- _Exercise_:
Scan the entries below, and for each line that includes the word "maxLength", make a copy.

- _Supplied information_:

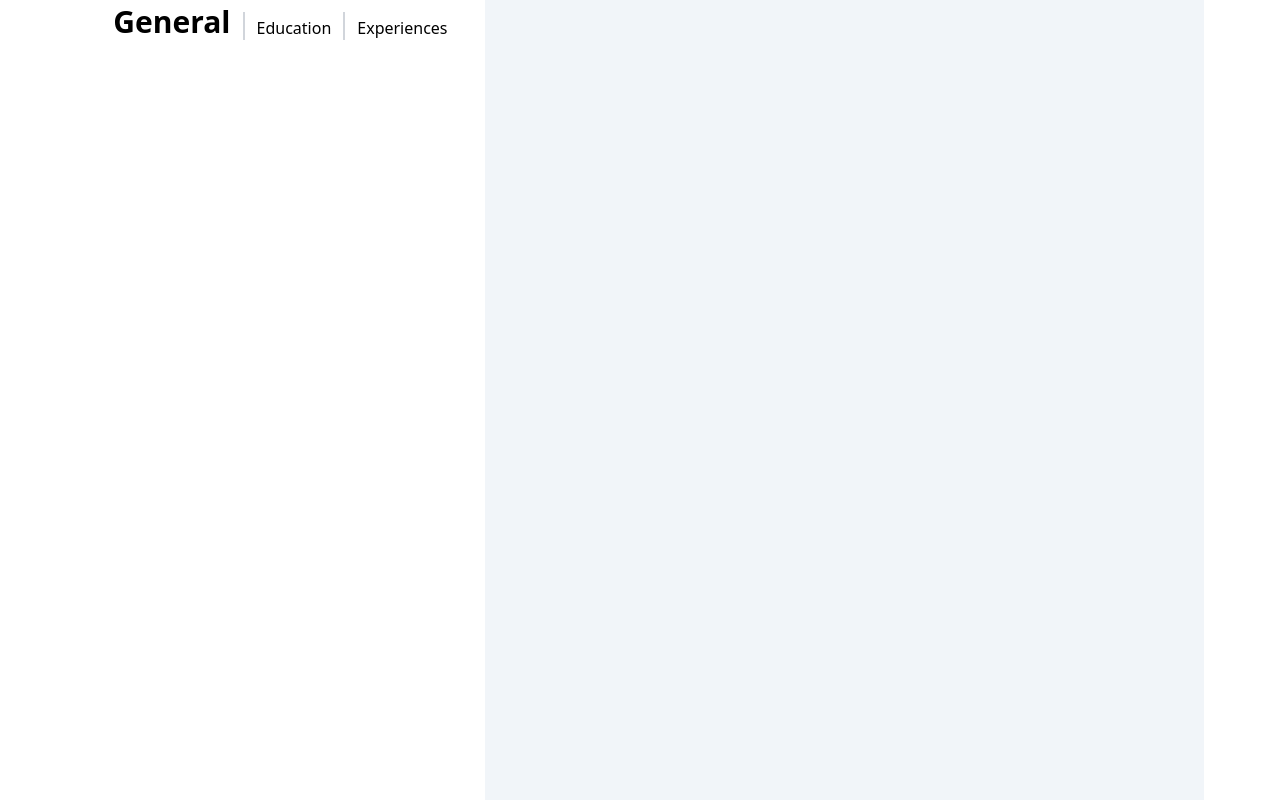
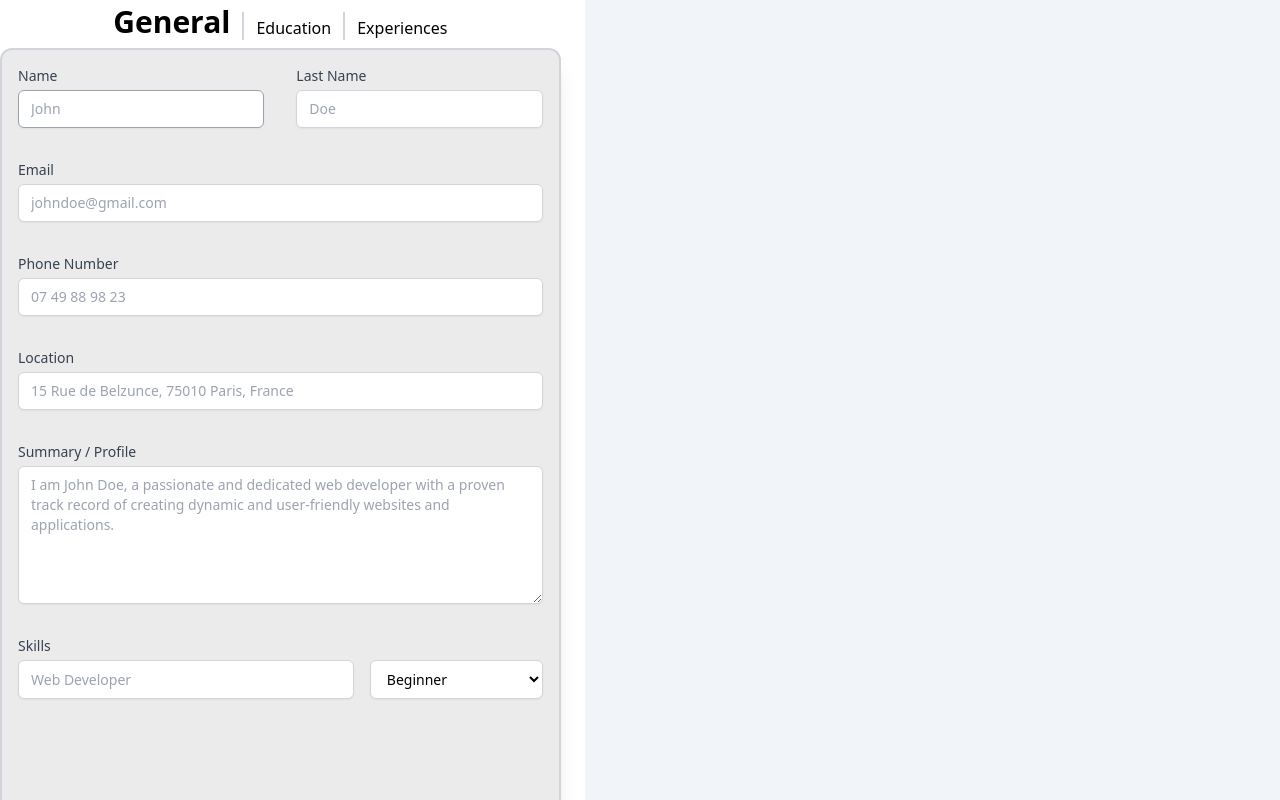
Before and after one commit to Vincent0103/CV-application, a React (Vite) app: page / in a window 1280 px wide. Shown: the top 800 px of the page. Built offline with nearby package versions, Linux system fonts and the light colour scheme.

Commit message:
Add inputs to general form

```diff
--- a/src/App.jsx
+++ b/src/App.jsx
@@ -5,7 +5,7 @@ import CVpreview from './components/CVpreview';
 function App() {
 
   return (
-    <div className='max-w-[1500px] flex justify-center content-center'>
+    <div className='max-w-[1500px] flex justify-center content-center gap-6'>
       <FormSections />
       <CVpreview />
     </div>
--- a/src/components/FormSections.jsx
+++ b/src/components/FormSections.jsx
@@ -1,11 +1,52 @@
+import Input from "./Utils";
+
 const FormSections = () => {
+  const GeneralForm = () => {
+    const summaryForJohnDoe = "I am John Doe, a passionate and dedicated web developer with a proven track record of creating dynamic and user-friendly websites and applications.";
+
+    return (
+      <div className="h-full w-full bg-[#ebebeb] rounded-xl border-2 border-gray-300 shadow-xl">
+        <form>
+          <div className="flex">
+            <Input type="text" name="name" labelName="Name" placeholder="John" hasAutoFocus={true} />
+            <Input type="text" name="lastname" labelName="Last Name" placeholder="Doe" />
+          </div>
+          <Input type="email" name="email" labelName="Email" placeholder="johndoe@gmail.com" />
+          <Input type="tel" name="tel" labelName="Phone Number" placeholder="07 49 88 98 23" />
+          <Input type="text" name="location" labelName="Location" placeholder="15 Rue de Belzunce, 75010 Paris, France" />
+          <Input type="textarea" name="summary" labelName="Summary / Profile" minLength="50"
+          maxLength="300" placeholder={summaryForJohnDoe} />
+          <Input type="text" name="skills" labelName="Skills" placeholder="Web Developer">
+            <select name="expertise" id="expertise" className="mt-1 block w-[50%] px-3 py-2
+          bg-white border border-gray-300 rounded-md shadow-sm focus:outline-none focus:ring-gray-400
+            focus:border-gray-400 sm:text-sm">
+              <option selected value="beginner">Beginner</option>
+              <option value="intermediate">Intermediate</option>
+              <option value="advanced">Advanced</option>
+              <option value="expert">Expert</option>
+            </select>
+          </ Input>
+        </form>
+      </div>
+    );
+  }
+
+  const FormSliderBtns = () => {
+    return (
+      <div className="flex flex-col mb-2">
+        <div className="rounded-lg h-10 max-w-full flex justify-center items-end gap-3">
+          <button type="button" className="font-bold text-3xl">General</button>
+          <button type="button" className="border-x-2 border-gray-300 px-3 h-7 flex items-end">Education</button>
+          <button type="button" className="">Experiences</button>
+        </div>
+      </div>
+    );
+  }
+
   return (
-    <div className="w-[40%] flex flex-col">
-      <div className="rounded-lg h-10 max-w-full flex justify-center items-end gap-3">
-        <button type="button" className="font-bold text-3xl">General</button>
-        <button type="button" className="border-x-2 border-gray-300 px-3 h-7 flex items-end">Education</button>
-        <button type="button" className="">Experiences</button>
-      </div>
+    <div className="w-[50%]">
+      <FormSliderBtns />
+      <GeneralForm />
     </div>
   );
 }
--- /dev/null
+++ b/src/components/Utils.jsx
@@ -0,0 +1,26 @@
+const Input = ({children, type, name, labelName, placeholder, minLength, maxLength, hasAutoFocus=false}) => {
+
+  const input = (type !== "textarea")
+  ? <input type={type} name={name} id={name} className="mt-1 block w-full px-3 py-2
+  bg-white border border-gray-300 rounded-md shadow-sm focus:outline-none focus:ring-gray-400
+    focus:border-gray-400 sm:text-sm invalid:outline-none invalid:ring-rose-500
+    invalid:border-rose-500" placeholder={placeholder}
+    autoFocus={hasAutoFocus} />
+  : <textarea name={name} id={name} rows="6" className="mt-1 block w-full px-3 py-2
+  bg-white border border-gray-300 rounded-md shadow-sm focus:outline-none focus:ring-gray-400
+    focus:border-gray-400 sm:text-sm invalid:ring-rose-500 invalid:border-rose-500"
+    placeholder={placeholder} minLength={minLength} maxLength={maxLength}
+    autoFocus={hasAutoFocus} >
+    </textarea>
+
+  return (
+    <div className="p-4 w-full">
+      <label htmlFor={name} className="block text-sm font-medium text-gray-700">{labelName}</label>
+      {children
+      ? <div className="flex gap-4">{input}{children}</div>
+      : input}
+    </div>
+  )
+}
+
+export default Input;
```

* * *

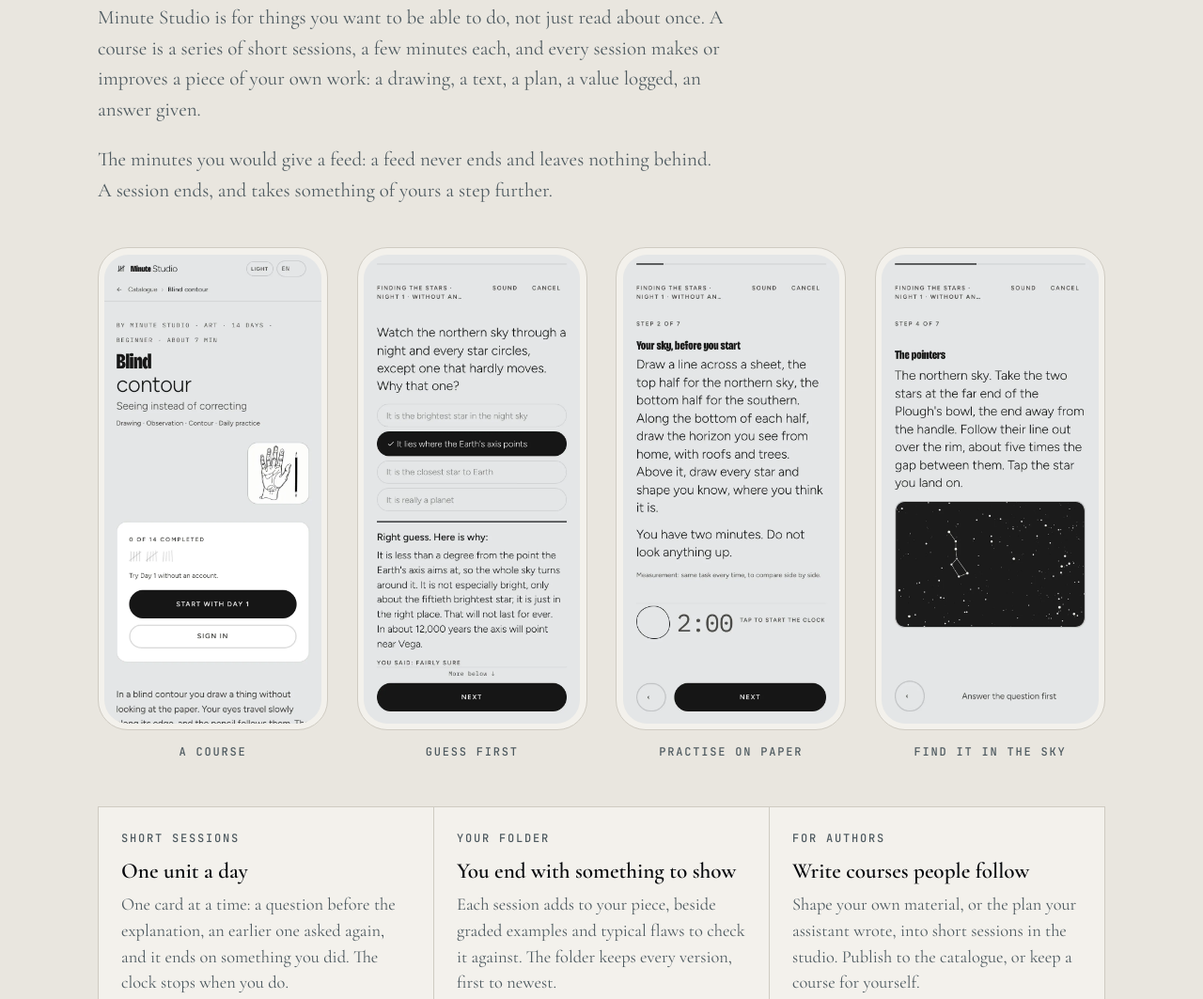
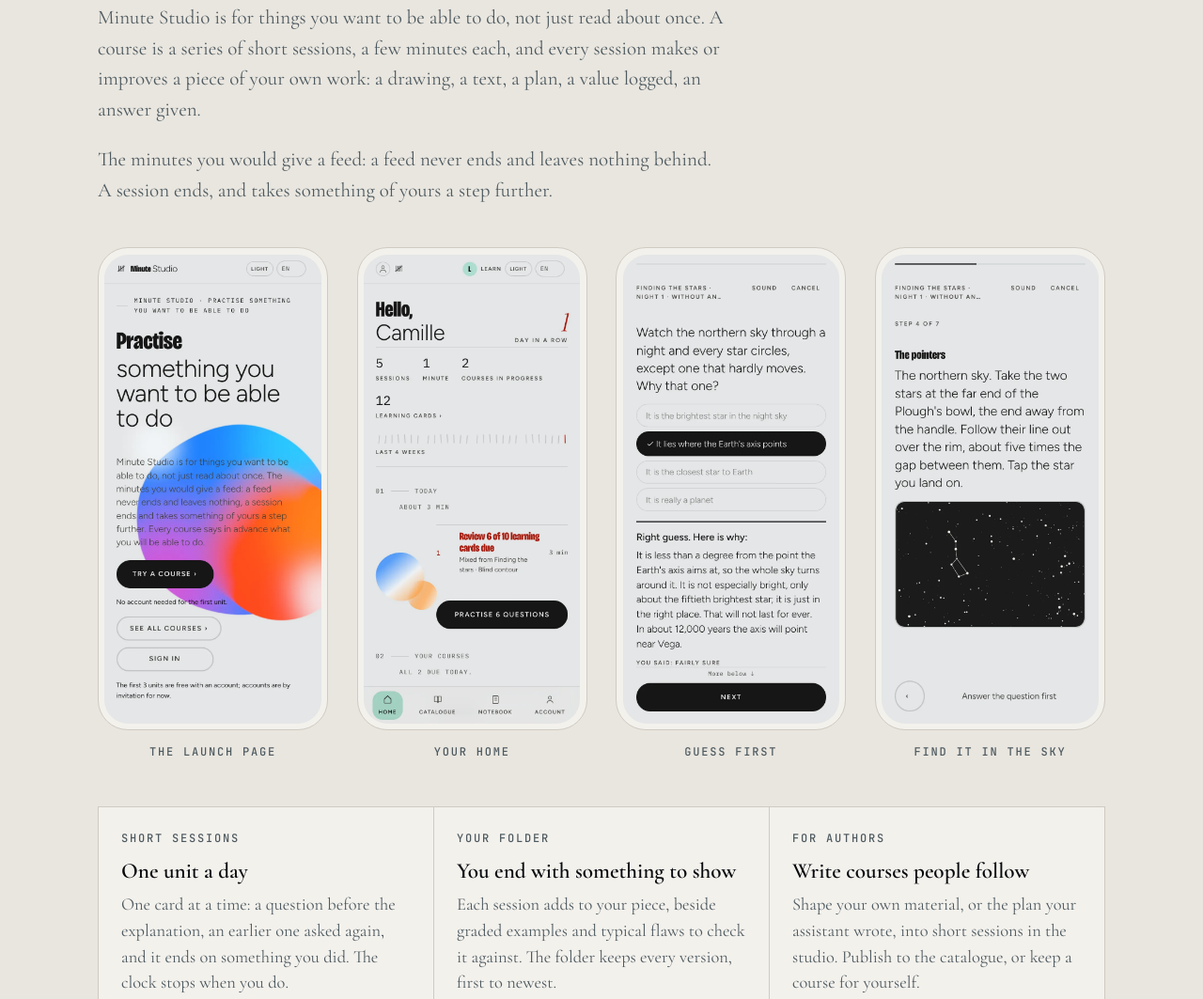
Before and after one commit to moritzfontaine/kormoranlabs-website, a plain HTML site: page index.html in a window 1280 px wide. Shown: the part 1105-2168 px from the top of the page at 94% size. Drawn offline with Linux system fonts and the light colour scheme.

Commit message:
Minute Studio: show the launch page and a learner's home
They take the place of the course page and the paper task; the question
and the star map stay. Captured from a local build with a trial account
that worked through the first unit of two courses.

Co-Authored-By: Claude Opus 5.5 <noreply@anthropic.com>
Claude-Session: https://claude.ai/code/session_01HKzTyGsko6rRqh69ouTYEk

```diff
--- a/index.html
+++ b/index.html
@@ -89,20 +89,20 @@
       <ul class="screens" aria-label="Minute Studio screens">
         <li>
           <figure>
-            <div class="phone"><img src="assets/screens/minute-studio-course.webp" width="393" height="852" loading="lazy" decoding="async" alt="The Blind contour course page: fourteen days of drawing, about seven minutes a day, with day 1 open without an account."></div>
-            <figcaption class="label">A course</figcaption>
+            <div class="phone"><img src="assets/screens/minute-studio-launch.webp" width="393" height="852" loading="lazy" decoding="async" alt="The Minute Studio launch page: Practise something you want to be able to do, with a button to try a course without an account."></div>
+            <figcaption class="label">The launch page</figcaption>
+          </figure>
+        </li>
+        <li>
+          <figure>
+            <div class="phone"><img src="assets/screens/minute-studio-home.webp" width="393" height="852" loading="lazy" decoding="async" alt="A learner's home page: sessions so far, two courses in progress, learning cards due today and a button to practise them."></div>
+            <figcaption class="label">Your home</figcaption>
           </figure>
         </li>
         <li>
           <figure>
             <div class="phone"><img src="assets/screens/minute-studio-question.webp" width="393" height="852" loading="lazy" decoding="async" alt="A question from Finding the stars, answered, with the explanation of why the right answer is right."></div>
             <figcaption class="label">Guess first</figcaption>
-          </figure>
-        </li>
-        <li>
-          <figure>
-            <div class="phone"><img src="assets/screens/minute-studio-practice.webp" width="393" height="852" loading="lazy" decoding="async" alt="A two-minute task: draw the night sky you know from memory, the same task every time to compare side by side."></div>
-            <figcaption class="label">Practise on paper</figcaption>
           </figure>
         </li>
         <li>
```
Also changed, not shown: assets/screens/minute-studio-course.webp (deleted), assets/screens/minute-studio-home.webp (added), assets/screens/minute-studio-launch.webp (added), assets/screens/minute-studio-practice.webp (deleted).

- _Problem solution_:
+          maxLength="300" placeholder={summaryForJohnDoe} />
+const Input = ({children, type, name, labelName, placeholder, minLength, maxLength, hasAutoFocus=false}) => {
+    placeholder={placeholder} minLength={minLength} maxLength={maxLength}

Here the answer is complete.